— David S. Watkins, Washington State University, SIAM Reviews

TABLE OF CONTENTS

Contents

Preface

0. Introduction

I. Describing single variables

1. Arithmetic and variables: The lifeblood of modeling

2. Functions and their graphs

3. Describing data sets

4. Random variables and distributions

5. Estimation from a random sample

II. Relationship between two variables

6. Independence of random variables

7. Bayes' amazing formula

8. Linear regression and correlation

9. Nonlinear data fitting

III. Chains of random variables

10. Markov models with discrete states

11. Probability distributions of Markov chains

12. Stationary distributions of Markov chains

13. Dynamics of Markov models

IV. Variables that change with time

14. Linear difference equations

15. Linear ordinary differential equations

16. Graphical analysis of ordinary differential equations

17. Chaos and bifurcations in difference equations

Bibliography

Index

REQUEST ACCESSIBLE FILE

If you are a student who has a disability that prevents you
from using this book in printed form, BiblioVault may be able to supply you
with an electronic file for alternative access.

Please have the disability coordinator at your school fill out this form.

Quantifying Life: A Symbiosis of Computation, Mathematics, and Biology

by Dmitry A. Kondrashov

University of Chicago Press, 2016 Cloth: 978-0-226-37162-7 eISBN: 978-0-226-37193-1 Paper: 978-0-226-37176-4

Since the time of Isaac Newton, physicists have used mathematics to describe the behavior of matter of all sizes, from subatomic particles to galaxies. In the past three decades, as advances in molecular biology have produced an avalanche of data, computational and mathematical techniques have also become necessary tools in the arsenal of biologists. But while quantitative approaches are now providing fundamental insights into biological systems, the college curriculum for biologists has not caught up, and most biology majors are never exposed to the computational and probabilistic mathematical approaches that dominate in biological research.

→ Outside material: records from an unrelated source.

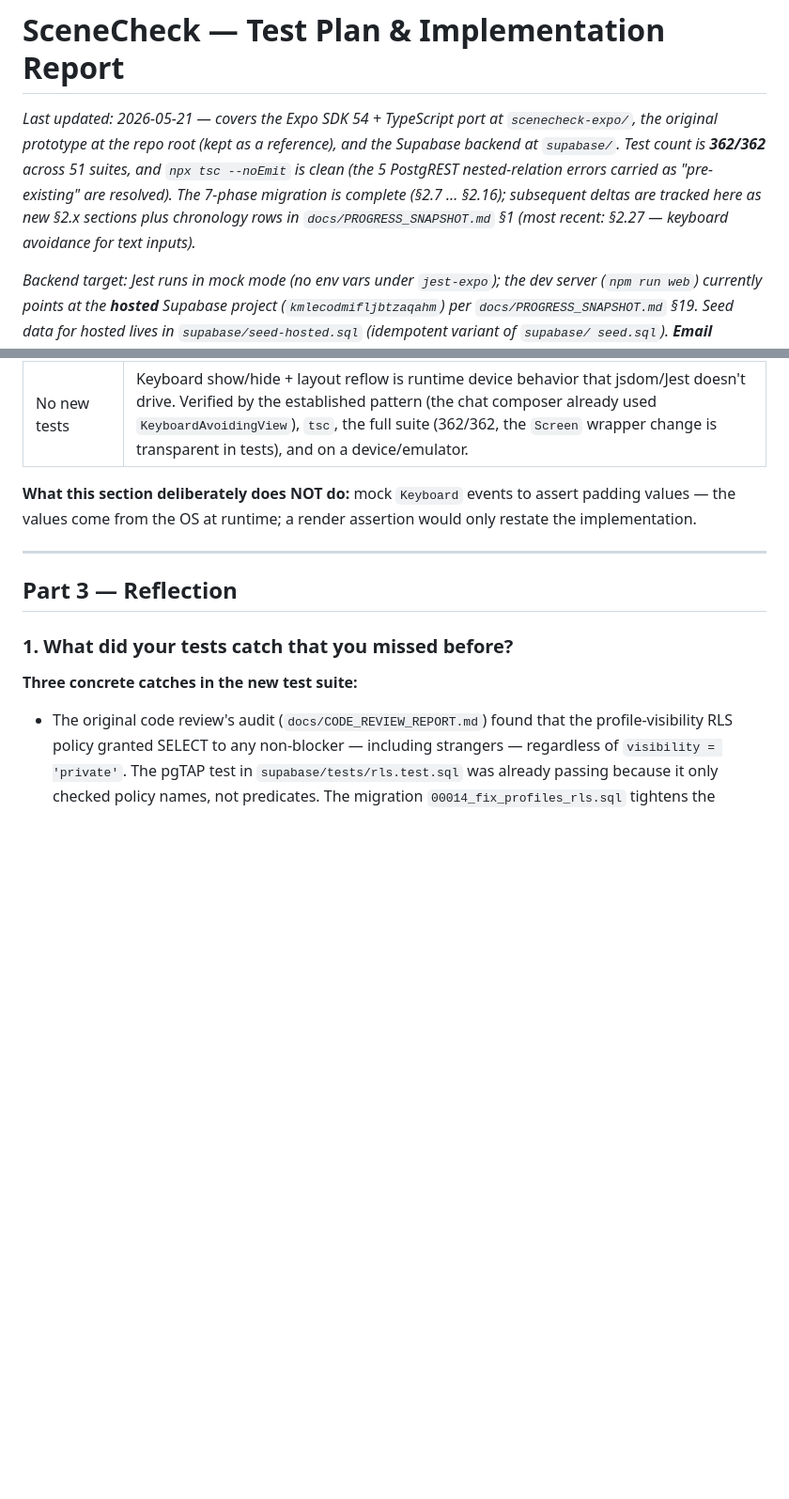
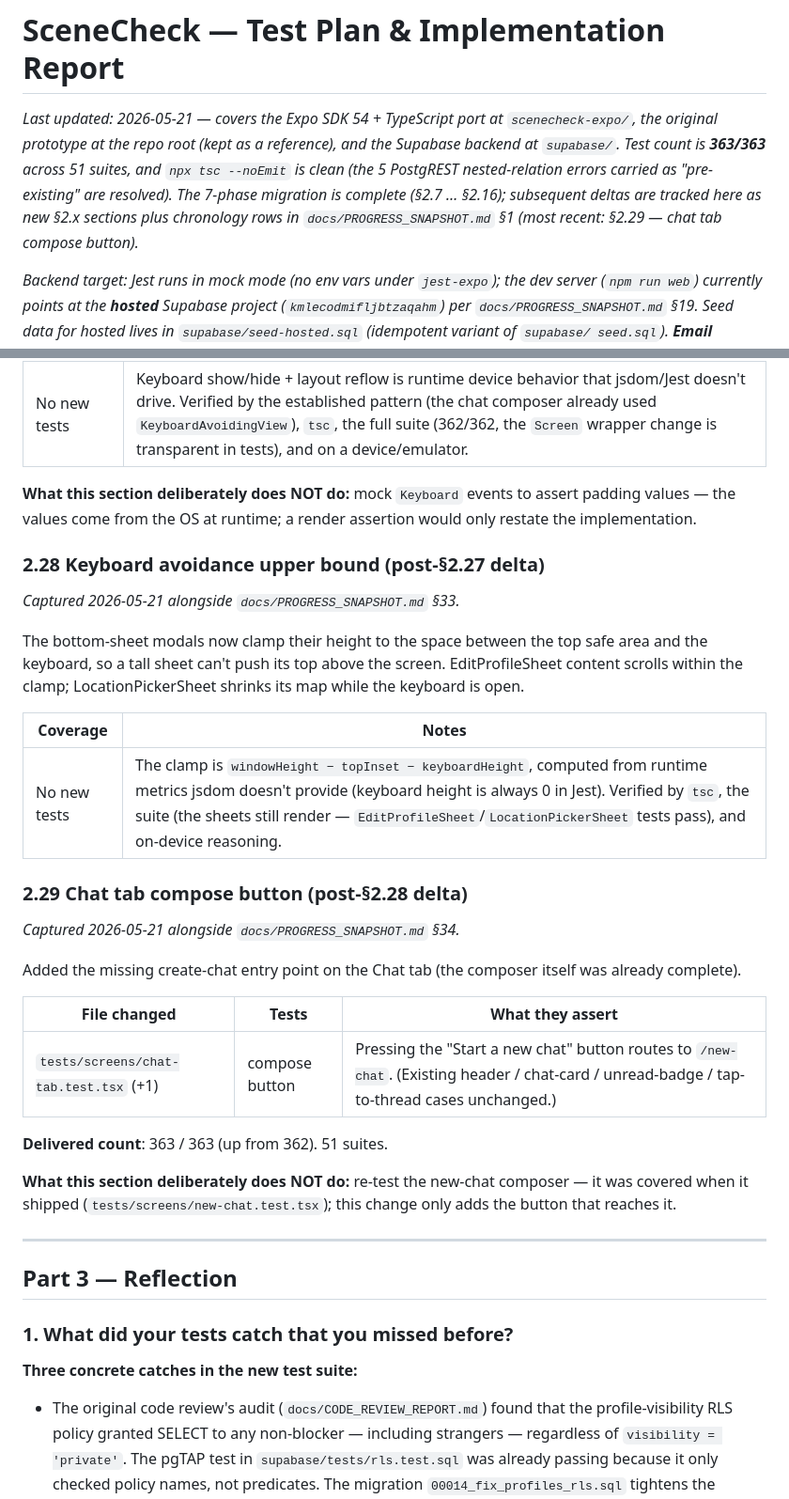
Before and after one commit to Plehndm/SceneCheck-App, a Markdown page: docs/TEST_PLAN.md, 2 parts joined by grey strips. Shown at 94% size. Drawn GitHub-style; blank space fills up the shorter version.

```diff
--- a/docs/TEST_PLAN.md
+++ b/docs/TEST_PLAN.md
@@ -1,6 +1,6 @@
 # SceneCheck — Test Plan & Implementation Report
 
-_Last updated: 2026-05-21 — covers the Expo SDK 54 + TypeScript port at `scenecheck-expo/`, the original prototype at the repo root (kept as a reference), and the Supabase backend at `supabase/`. Test count is **362/362** across 51 suites, and `npx tsc --noEmit` is clean (the 5 PostgREST nested-relation errors carried as "pre-existing" are resolved). The 7-phase migration is complete (§2.7 … §2.16); subsequent deltas are tracked here as new §2.x sections plus chronology rows in `docs/PROGRESS_SNAPSHOT.md` §1 (most recent: §2.27 — keyboard avoidance for text inputs)._
+_Last updated: 2026-05-21 — covers the Expo SDK 54 + TypeScript port at `scenecheck-expo/`, the original prototype at the repo root (kept as a reference), and the Supabase backend at `supabase/`. Test count is **363/363** across 51 suites, and `npx tsc --noEmit` is clean (the 5 PostgREST nested-relation errors carried as "pre-existing" are resolved). The 7-phase migration is complete (§2.7 … §2.16); subsequent deltas are tracked here as new §2.x sections plus chronology rows in `docs/PROGRESS_SNAPSHOT.md` §1 (most recent: §2.29 — chat tab compose button)._
 
 _Backend target: Jest runs in mock mode (no env vars under
 `jest-expo`); the dev server (`npm run web`) currently points at
@@ -950,6 +950,36 @@ height via a new `useKeyboardHeight` hook.
 assert padding values — the values come from the OS at runtime; a render
 assertion would only restate the implementation.
 
+### 2.28 Keyboard avoidance upper bound (post-§2.27 delta)
+
+_Captured 2026-05-21 alongside `docs/PROGRESS_SNAPSHOT.md` §33._
+
+The bottom-sheet modals now clamp their height to the space between the
+top safe area and the keyboard, so a tall sheet can't push its top above
+the screen. EditProfileSheet content scrolls within the clamp;
+LocationPickerSheet shrinks its map while the keyboard is open.
+
+| Coverage | Notes |
+|---|---|
+| No new tests | The clamp is `windowHeight − topInset − keyboardHeight`, computed from runtime metrics jsdom doesn't provide (keyboard height is always 0 in Jest). Verified by `tsc`, the suite (the sheets still render — `EditProfileSheet`/`LocationPickerSheet` tests pass), and on-device reasoning. |
+
+### 2.29 Chat tab compose button (post-§2.28 delta)
+
+_Captured 2026-05-21 alongside `docs/PROGRESS_SNAPSHOT.md` §34._
+
+Added the missing create-chat entry point on the Chat tab (the composer
+itself was already complete).
+
+| File changed | Tests | What they assert |
+|---|---|---|
+| `tests/screens/chat-tab.test.tsx` (+1) | compose button | Pressing the "Start a new chat" button routes to `/new-chat`. (Existing header / chat-card / unread-badge / tap-to-thread cases unchanged.) |
+
+**Delivered count**: 363 / 363 (up from 362). 51 suites.
+
+**What this section deliberately does NOT do:** re-test the new-chat
+composer — it was covered when it shipped (`tests/screens/new-chat.test.tsx`);
+this change only adds the button that reaches it.
+
 ---
 
 ## Part 3 — Reflection
```
Also changed, not shown: docs/PROGRESS_SNAPSHOT.md (+53 -1 lines).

With Quantifying Life, Dmitry A. Kondrashov offers an accessible introduction to the breadth of mathematical modeling used in biology today. Assuming only a foundation in high school mathematics, Quantifying Life takes an innovative computational approach to developing mathematical skills and intuition. Through lessons illustrated with copious examples, mathematical and programming exercises, literature discussion questions, and computational projects of various degrees of difficulty, students build and analyze models based on current research papers and learn to implement them in the R programming language. This interplay of mathematical ideas, systematically developed programming skills, and a broad selection of biological research topics makes Quantifying Life an invaluable guide for seasoned life scientists and the next generation of biologists alike.

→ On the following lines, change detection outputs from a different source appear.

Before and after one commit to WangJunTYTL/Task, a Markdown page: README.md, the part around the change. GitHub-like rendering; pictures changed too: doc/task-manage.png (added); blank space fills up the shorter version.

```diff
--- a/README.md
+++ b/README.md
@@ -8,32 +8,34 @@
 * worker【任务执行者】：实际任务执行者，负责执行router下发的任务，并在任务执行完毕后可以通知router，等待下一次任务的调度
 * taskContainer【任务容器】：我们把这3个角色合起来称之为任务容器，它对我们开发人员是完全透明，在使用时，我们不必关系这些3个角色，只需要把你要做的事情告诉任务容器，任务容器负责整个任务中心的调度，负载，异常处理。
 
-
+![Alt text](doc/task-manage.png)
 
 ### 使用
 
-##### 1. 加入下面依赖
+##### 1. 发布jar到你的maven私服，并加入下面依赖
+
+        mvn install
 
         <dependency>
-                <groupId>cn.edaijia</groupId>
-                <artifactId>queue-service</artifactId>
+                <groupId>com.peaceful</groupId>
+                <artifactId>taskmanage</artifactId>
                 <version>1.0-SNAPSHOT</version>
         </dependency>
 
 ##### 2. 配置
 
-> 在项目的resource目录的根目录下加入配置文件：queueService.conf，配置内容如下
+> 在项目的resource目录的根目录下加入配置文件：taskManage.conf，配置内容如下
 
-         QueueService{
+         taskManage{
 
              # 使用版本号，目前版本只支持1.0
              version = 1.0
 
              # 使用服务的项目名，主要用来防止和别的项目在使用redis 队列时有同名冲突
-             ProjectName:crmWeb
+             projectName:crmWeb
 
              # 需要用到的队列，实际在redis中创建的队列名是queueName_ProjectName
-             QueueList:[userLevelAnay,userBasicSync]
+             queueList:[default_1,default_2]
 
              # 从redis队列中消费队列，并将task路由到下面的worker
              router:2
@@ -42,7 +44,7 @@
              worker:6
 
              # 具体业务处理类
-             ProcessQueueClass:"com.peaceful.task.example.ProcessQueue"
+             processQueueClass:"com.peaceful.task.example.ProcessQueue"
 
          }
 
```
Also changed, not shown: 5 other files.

AUTHOR BIOGRAPHY

Dmitry A. Kondrashov is a senior lecturer in the Biological Sciences Collegiate Division at the University of Chicago, where he developed an introductory course in quantitative modeling for biology—the origins of Quantifying Life. As an applied mathematician with research interests in protein structures and computational biology, he brings firsthand knowledge of the application of quantitative methods to biological problems and a passionate belief that experience with coding and mathematical skills opens new doors for young biologists.

REVIEWS

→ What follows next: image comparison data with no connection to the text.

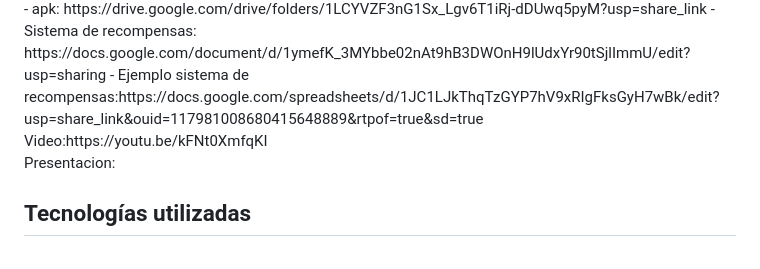
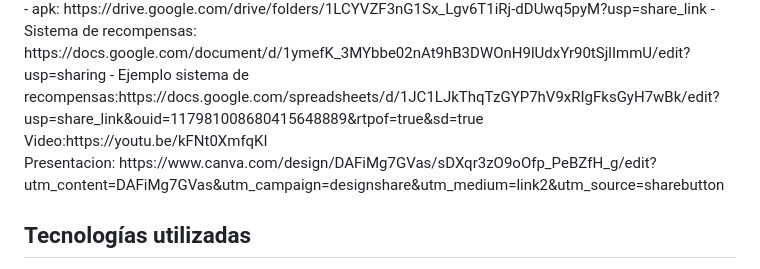
Before and after one commit to josuegarza42/TulumHackathon, a Markdown page: README.md, the part around the change. Drawn GitHub-style.

```diff
--- a/README.md
+++ b/README.md
@@ -19,7 +19,7 @@ Documentos del proyecto:<br>
 <br>
 Video:https://youtu.be/kFNt0XmfqKI
 <br>
-Presentacion:
+Presentacion: https://www.canva.com/design/DAFiMg7GVas/sDXqr3zO9oOfp_PeBZfH_g/edit?utm_content=DAFiMg7GVas&utm_campaign=designshare&utm_medium=link2&utm_source=sharebutton
 <br>
 
 
```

“Taking a rare modeling approach, Kondrashov covers all of the mathematics and computation that biology students need, simultaneously introducing readers to programming in R (or any language really) and focusing on computational examples. And the writing is outstanding, the best I’ve seen in a mathematics text. I love this book—I will use pieces of it in every class I teach.”

— Sarah Hews, Hampshire College

“Very exciting, especially for life science students and those who teach biology. There is a growing need for more quantitative understanding among life scientists, and the concepts and tools provided in Quantifying Life are exactly the types of tools the field needs. It includes many of the standard tools of modeling but places an emphasis on stochastic processes and computation, two topics less common to many introductory modeling texts. It is unique in its inclusion of Bayesian analysis, Markov models, the use of linear algebra techniques in modeling, and a strong programming component, all designed for students with very little mathematical background. Further, the exercises place a much-needed importance on analysis of results and not just memorization of facts. The conversational style, use of real-world and modern data and examples, and hands-on approach mixing biological and mathematical background with programming in R are fantastic.”

— Hannah Callender, University of Portland

“A wonderful and highly readable text that has the potential to have a great impact on the early training of biology students. . . . Quantifying Life is the best source for biology students to begin their study of quantitative modeling. The strengths of Quantifying Life are its size, choice of content, accessibility, price, and perhaps above all its approach to computing. I am also very excited about the use of the R language over other software or programming languages. . . . If you are a serious student of biology, then I strongly recommend to you to read Quantifying Life. I also believe that this book is a valuable resource for mathematicians and other quantitative scientists that find themselves working with biologists. It may prove very helpful in communicating with their collaborators in the life sciences.”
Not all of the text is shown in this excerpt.